#### Problem details
Find each line of the entries with the string "video", please, and copy it.

Input for this task START

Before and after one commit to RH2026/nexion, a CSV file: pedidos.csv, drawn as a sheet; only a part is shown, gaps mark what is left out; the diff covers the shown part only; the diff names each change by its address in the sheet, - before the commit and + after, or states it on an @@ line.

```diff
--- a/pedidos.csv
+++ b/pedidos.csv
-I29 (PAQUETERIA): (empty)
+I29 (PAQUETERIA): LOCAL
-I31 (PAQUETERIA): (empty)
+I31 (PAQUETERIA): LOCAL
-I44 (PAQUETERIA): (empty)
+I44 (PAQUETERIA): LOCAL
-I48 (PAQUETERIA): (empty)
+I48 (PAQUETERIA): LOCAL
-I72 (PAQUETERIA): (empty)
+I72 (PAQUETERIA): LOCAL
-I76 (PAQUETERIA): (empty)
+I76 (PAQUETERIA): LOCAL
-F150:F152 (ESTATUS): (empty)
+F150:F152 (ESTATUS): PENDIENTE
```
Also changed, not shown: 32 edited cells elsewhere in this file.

Input for this task END
Input for this task START

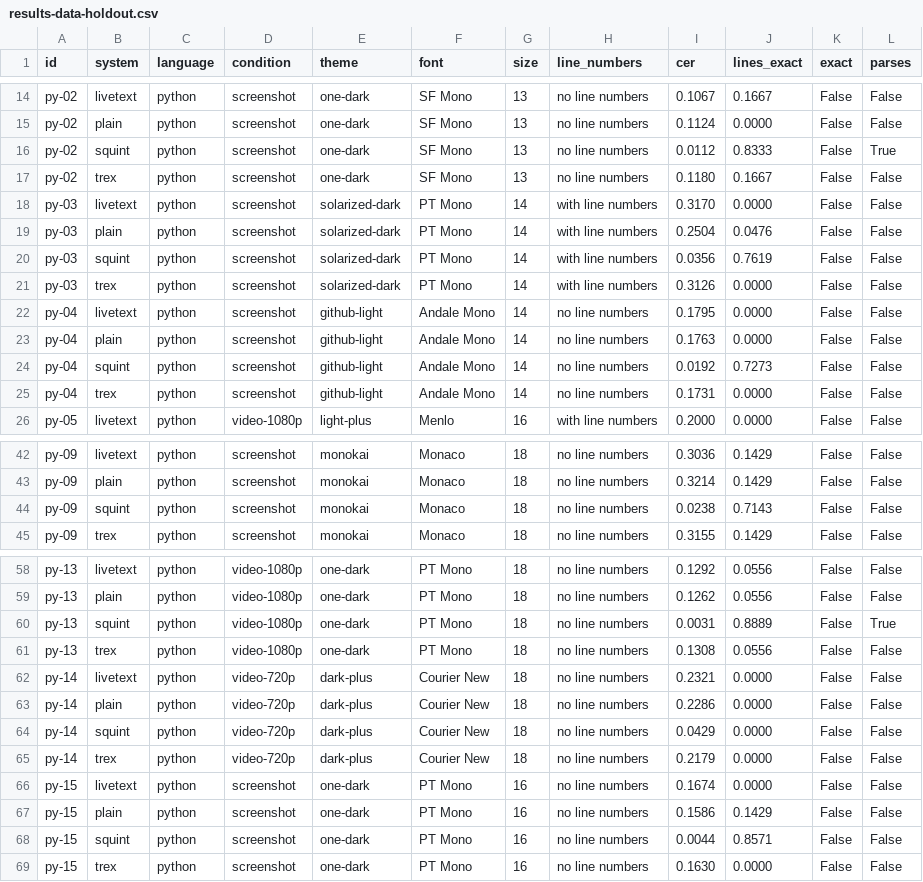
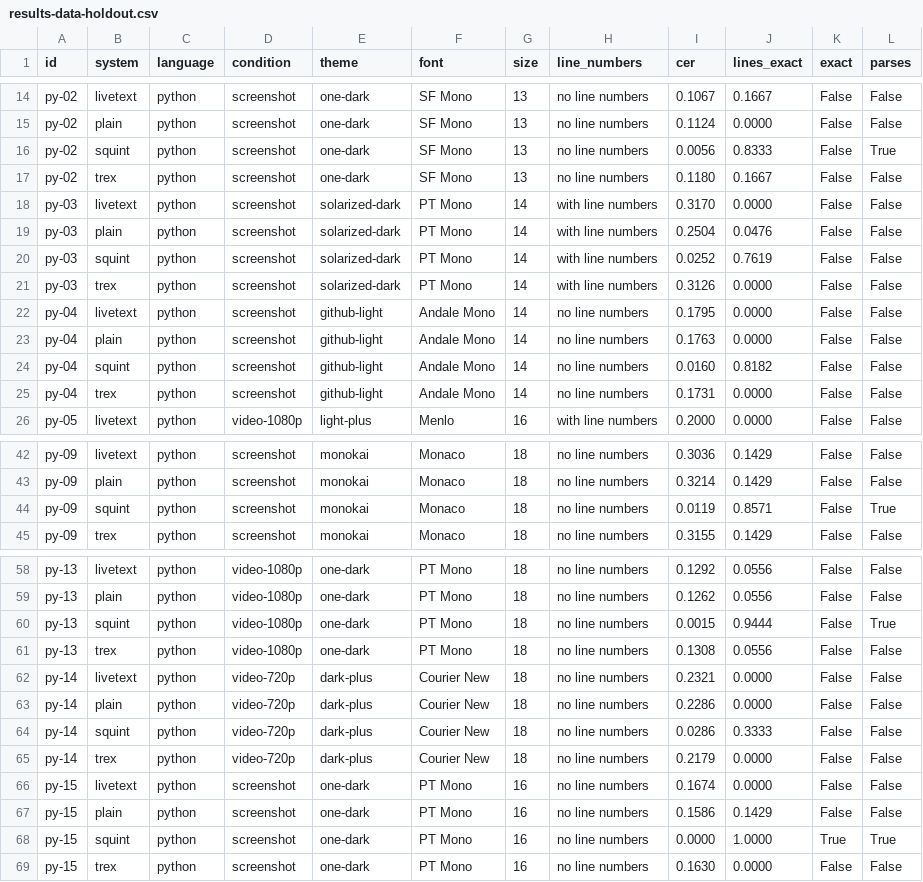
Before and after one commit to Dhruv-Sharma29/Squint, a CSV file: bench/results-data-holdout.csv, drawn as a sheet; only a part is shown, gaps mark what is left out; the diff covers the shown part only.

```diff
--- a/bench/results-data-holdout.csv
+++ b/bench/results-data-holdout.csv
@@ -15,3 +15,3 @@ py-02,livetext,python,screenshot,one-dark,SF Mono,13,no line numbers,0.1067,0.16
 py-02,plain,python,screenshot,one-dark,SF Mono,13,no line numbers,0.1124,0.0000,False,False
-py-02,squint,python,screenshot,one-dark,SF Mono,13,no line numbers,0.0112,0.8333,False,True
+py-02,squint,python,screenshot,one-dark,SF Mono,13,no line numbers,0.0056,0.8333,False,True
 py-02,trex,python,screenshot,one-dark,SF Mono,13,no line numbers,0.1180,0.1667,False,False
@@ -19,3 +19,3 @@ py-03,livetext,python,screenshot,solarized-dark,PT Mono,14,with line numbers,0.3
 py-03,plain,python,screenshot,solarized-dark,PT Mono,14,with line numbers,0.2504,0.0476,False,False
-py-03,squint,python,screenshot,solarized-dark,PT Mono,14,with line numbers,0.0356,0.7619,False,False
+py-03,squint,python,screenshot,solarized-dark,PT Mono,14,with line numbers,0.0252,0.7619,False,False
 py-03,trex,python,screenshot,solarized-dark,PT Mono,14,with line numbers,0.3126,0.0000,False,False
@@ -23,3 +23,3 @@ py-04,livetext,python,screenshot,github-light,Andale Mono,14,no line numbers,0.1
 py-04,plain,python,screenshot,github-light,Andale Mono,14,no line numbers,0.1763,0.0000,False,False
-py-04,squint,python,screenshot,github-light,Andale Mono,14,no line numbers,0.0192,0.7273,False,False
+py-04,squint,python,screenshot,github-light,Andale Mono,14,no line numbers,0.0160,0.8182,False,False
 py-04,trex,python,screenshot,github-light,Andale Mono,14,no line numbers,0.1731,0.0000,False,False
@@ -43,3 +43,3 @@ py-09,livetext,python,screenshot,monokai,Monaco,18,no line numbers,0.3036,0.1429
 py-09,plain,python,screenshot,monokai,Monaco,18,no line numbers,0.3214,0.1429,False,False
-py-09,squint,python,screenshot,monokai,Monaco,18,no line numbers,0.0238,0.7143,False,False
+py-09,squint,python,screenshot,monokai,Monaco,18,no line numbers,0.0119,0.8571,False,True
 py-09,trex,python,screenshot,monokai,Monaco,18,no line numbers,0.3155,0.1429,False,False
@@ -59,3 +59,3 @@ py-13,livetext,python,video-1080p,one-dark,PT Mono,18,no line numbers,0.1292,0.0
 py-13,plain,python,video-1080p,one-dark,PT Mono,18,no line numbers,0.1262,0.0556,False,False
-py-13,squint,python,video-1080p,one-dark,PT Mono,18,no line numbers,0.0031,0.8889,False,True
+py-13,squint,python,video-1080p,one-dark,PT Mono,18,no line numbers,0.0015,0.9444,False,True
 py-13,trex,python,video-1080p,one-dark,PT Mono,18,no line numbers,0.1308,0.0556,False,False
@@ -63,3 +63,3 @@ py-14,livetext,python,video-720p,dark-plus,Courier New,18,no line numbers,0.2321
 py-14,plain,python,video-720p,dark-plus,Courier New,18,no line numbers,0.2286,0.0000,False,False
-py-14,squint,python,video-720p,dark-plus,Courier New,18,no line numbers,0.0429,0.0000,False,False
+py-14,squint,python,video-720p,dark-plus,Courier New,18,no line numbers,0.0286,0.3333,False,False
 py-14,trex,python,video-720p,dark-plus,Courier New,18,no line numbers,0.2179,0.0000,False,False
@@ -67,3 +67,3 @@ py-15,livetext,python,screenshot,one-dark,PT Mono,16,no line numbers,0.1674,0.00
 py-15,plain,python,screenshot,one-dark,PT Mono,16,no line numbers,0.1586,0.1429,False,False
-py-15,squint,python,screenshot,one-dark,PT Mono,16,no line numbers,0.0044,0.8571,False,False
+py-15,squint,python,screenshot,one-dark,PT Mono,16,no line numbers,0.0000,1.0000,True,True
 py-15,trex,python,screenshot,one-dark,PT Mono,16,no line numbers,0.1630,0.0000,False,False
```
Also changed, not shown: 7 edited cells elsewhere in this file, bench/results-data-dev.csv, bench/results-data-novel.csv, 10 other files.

Input for this task END
Input for this task START

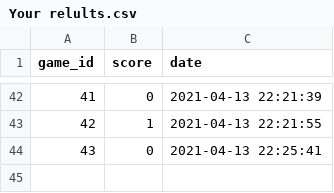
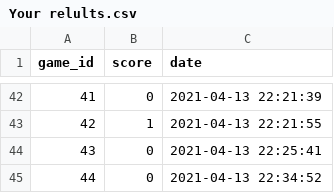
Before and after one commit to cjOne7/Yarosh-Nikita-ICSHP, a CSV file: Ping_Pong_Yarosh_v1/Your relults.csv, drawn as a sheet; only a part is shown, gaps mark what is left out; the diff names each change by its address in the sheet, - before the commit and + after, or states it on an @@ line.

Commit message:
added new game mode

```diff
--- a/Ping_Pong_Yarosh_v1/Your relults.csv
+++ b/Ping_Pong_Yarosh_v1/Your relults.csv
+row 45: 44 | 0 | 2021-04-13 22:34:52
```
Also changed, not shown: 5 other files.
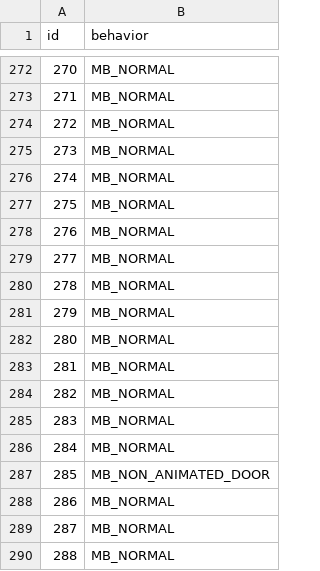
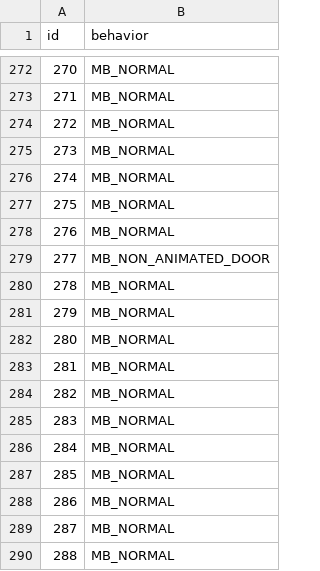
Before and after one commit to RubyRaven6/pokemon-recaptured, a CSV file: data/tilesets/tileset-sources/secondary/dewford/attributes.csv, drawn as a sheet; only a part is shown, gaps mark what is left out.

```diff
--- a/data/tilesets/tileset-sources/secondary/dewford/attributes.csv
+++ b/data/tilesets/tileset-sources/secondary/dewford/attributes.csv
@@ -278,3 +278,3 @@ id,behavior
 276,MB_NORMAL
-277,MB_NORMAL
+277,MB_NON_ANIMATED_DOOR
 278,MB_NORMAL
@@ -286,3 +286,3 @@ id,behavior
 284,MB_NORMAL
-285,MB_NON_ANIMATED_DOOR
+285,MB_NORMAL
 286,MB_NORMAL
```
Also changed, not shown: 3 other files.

Input for this task END

#### Exercise solution
@@ -59,3 +59,3 @@ py-13,livetext,python,video-1080p,one-dark,PT Mono,18,no line numbers,0.1292,0.0
 py-13,plain,python,video-1080p,one-dark,PT Mono,18,no line numbers,0.1262,0.0556,False,False
-py-13,squint,python,video-1080p,one-dark,PT Mono,18,no line numbers,0.0031,0.8889,False,True
+py-13,squint,python,video-1080p,one-dark,PT Mono,18,no line numbers,0.0015,0.9444,False,True
 py-13,trex,python,video-1080p,one-dark,PT Mono,18,no line numbers,0.1308,0.0556,False,False
@@ -63,3 +63,3 @@ py-14,livetext,python,video-720p,dark-plus,Courier New,18,no line numbers,0.2321
 py-14,plain,python,video-720p,dark-plus,Courier New,18,no line numbers,0.2286,0.0000,False,False
-py-14,squint,python,video-720p,dark-plus,Courier New,18,no line numbers,0.0429,0.0000,False,False
+py-14,squint,python,video-720p,dark-plus,Courier New,18,no line numbers,0.0286,0.3333,False,False
 py-14,trex,python,video-720p,dark-plus,Courier New,18,no line numbers,0.2179,0.0000,False,False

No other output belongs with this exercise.